ACTION ITEM → Return every line of the entries that includes the word "const".
*** Opening of EXTRACTED INFORMATION ***
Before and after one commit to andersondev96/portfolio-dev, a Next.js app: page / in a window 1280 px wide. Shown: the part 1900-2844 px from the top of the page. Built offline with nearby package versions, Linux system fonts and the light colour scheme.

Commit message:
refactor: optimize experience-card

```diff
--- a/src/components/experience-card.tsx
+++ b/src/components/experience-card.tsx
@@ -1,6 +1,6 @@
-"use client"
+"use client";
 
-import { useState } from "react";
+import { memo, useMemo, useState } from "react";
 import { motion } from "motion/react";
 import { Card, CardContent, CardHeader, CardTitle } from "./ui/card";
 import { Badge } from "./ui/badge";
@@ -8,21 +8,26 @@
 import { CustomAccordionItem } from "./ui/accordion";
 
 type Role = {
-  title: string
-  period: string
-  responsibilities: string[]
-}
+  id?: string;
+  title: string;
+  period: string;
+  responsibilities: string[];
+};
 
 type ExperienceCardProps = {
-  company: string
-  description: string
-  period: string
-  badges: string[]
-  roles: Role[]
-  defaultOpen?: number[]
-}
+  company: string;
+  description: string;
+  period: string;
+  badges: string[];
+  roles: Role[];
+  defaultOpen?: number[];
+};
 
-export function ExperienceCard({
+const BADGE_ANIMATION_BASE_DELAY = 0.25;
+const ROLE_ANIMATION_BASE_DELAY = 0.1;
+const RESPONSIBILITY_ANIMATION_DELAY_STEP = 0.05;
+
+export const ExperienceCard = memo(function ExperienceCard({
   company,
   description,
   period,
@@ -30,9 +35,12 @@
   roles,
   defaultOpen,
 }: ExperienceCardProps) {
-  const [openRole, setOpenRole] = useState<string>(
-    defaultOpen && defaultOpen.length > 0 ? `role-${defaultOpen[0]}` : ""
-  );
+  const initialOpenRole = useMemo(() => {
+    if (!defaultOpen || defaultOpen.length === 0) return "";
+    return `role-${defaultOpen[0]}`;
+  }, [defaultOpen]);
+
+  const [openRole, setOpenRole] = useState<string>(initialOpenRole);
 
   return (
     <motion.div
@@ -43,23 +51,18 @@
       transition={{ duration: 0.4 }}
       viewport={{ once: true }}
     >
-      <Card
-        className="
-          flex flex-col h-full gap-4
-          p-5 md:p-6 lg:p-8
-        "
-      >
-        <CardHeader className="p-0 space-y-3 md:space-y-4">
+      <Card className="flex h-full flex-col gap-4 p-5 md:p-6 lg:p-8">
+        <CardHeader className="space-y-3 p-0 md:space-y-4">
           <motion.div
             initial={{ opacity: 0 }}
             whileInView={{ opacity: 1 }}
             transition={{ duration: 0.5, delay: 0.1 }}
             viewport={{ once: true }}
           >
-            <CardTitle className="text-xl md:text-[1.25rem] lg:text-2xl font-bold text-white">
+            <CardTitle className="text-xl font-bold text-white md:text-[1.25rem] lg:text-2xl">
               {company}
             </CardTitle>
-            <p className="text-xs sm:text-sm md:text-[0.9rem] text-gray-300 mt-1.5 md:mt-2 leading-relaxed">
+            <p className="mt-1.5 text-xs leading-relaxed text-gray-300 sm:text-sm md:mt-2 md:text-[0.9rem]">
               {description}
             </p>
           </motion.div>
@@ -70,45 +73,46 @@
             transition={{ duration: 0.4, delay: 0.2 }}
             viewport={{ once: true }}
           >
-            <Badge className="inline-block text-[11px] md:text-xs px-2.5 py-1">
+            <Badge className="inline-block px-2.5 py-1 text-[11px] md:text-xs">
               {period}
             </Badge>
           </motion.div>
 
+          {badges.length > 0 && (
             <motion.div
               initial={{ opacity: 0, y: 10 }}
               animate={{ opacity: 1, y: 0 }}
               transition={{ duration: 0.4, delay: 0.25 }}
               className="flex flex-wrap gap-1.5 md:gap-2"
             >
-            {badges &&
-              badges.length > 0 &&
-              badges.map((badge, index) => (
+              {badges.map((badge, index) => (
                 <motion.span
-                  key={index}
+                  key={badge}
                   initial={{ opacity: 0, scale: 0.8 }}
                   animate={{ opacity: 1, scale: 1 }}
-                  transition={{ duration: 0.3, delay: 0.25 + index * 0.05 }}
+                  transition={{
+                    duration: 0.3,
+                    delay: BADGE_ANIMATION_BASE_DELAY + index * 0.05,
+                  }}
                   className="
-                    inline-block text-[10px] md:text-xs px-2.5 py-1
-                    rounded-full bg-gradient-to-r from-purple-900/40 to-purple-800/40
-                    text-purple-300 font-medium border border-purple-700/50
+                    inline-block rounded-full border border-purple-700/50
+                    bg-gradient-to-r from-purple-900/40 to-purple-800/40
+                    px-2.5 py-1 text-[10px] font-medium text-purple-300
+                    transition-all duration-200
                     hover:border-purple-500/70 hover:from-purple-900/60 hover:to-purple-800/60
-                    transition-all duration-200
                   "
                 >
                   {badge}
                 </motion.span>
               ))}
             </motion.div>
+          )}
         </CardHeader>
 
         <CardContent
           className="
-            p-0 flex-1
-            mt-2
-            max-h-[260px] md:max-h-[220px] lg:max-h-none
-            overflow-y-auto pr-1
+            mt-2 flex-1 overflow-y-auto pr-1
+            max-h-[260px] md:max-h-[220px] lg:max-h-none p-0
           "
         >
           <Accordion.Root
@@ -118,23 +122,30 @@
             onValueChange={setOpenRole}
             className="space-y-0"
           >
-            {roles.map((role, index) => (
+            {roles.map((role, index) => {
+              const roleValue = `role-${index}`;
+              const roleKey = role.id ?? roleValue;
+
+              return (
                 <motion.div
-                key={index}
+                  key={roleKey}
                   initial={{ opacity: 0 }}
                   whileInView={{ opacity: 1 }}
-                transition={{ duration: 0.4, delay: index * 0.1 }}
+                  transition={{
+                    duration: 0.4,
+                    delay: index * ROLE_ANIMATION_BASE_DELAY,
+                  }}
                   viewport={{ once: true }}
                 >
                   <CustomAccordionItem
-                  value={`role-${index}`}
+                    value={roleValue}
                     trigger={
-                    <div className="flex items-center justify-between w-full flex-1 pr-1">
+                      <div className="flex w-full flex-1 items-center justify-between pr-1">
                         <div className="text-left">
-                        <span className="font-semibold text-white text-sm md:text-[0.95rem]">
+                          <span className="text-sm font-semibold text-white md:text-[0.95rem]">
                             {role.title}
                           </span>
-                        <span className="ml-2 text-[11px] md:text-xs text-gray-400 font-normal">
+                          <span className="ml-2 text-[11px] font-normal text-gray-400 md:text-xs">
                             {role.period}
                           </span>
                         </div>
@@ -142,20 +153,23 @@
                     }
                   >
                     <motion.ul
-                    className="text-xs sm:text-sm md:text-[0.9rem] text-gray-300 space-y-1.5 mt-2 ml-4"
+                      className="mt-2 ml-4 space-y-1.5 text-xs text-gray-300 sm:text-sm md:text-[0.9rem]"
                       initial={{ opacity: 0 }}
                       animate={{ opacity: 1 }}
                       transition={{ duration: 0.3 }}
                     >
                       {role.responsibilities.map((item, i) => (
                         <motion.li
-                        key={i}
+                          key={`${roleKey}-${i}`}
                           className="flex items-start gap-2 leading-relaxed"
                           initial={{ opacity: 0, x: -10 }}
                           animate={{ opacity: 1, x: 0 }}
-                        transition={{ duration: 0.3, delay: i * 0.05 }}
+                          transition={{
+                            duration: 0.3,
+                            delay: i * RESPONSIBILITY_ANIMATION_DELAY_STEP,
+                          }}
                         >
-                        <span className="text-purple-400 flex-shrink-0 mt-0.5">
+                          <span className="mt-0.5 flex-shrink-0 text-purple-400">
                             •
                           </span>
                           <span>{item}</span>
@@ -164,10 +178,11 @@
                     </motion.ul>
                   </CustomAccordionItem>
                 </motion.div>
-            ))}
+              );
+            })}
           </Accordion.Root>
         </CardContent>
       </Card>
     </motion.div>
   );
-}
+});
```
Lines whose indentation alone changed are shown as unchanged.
*** Close of EXTRACTED INFORMATION ***
ANSWER TO THE EXERCISE →
+const BADGE_ANIMATION_BASE_DELAY = 0.25;
+const ROLE_ANIMATION_BASE_DELAY = 0.1;
+const RESPONSIBILITY_ANIMATION_DELAY_STEP = 0.05;
+export const ExperienceCard = memo(function ExperienceCard({
-  const [openRole, setOpenRole] = useState<string>(
+  const initialOpenRole = useMemo(() => {
+  const [openRole, setOpenRole] = useState<string>(initialOpenRole);
+              const roleValue = `role-${index}`;
+              const roleKey = role.id ?? roleValue;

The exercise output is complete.